One of the main reasons that grades are emphasized so much for law students is that firms have very little else to go on when they are making hiring decisions. Firms can look at your college and your performance there. Firms can look at what activities you participated in during law school. Firms can also judge how much they like you. Nevertheless, in terms of judging how serious you are about law school and how much aptitude you show for the practice of law, grades are generally the most important standard that firms use in the hiring of law students.
In many respects, this is somewhat understandable, and there is support for firms’ taking law students’ grades so seriously. For example, several studies have been done that have shown that your LSAT score – and not undergraduate grade point average – is the best predictor of your academic performance in your first year of law school. Similarly, there have been studies done that show that your performance in your first year of law school (and not during your second and third years) is the best predictor of whether you will pass your state’s bar exam on the first attempt.

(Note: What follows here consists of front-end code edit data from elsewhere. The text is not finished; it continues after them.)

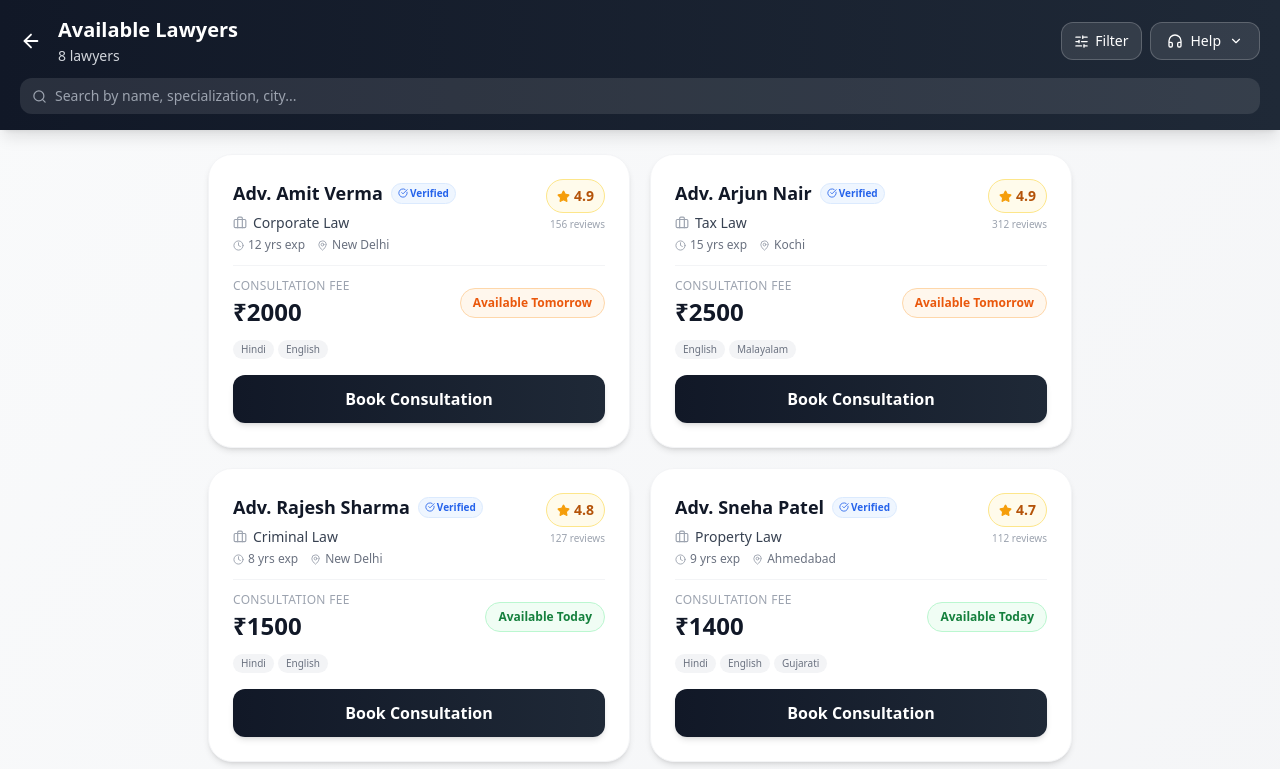
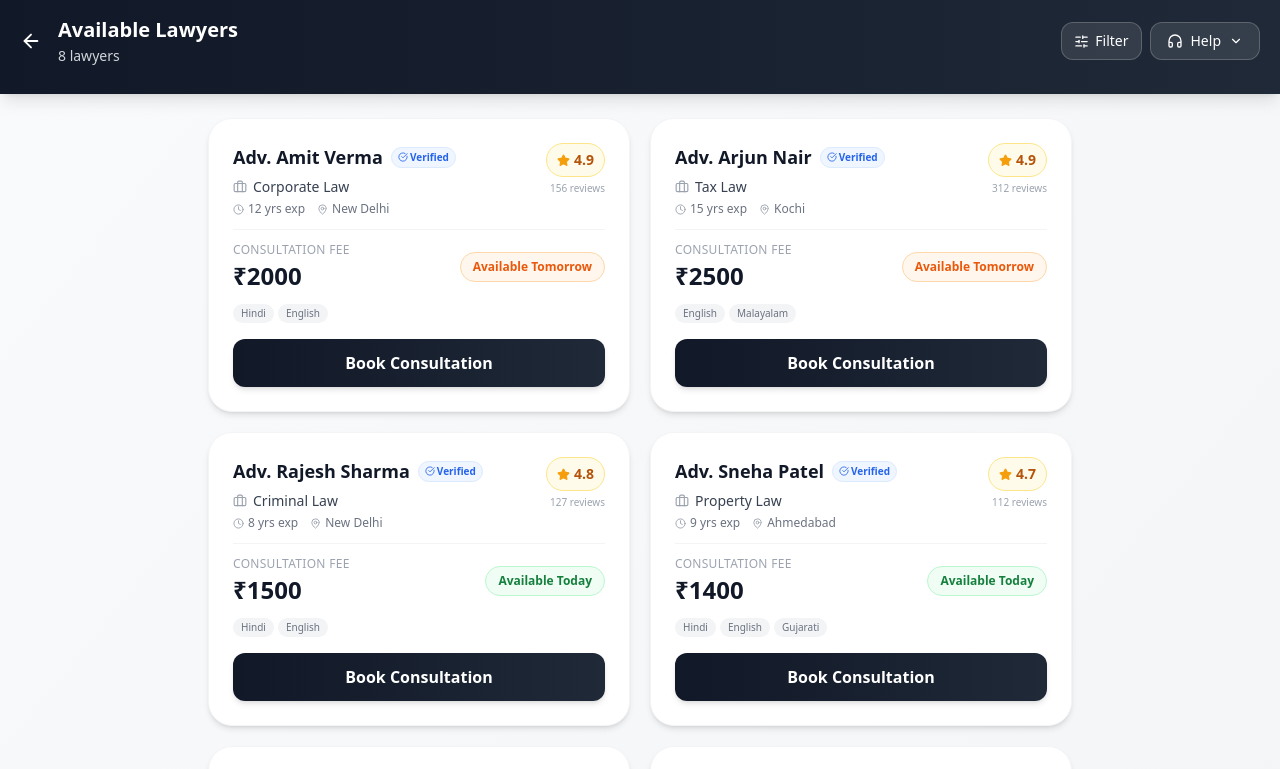
Before and after one commit to raziquehasan/FindMyLawyer, a React (Vite) app: page /client-dashboard/lawyers in a window 1280 px wide. Shown: the top 769 px of the page. Built offline with nearby package versions, Linux system fonts and the light colour scheme.

Commit message:
Frontend Changes

```diff
--- a/src/pages/client/LawyersList.jsx
+++ b/src/pages/client/LawyersList.jsx
@@ -2,7 +2,7 @@ import { useState, useEffect, useRef } from "react";
 import {
   ArrowLeft, Star, Briefcase, Clock, Phone, MessageSquare,
   Headphones, Scale, ChevronDown, SlidersHorizontal, X,
-  MapPin, CheckCircle, Search
+  MapPin, CheckCircle
 } from "lucide-react";
 import { useNavigate, useLocation } from "react-router-dom";
 
@@ -43,7 +43,7 @@ export default function LawyersList() {
   const [visible,    setVisible]    = useState(true);
   const [helpOpen,   setHelpOpen]   = useState(false);
   const [filterOpen, setFilterOpen] = useState(false);
-  const [search,     setSearch]     = useState("");
+
 
   // Filters
   const [activeSpec,   setActiveSpec]   = useState("All");
@@ -82,7 +82,7 @@ export default function LawyersList() {
   const filtered = ALL_LAWYERS
     .filter(l => {
       if (activeSpec !== "All" && l.specialization !== activeSpec) return false;
-      if (search) { const q = search.toLowerCase(); if (!l.name.toLowerCase().includes(q) && !l.specialization.toLowerCase().includes(q) && !l.city.toLowerCase().includes(q)) return false; }
+
       if (l.expYears < minExp)    return false;
       if (l.feeNum   > maxFee)    return false;
       if (l.rating   < minRating) return false;
@@ -150,14 +150,7 @@ export default function LawyersList() {
           </div>
         </div>
 
-        {/* Search bar */}
-        <div className="flex items-center gap-2 bg-white/10 rounded-xl px-3 py-2">
-          <Search size={15} className="text-gray-400 flex-shrink-0"/>
-          <input type="text" value={search} onChange={e => setSearch(e.target.value)}
-            placeholder="Search by name, specialization, city..."
-            className="w-full bg-transparent text-sm text-white placeholder-gray-400 outline-none"/>
-          {search && <button onClick={() => setSearch("")}><X size={14} className="text-gray-400"/></button>}
-        </div>
+
       </div>
 
       {/* FILTER PANEL */}
```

The largest and most prestigious firms typically have the most stringent grade cutoffs for law students. In addition, the firms that do on-campus recruiting at your law school also tend to place a great deal of emphasis on grades due to the fact that they can compare the transcripts of many students at one time. Many large national firms will only consider graduates in the top 5% from some national law schools, yet they will consider the upper 50% in the hiring of law students from the very top national law schools. The importance of your grades will generally increase as you go down the law school ranking ladder. For example, if you attended Yale Law School, your grades will be much less important to most law firms than they would be if you attended a fourth-tier law school.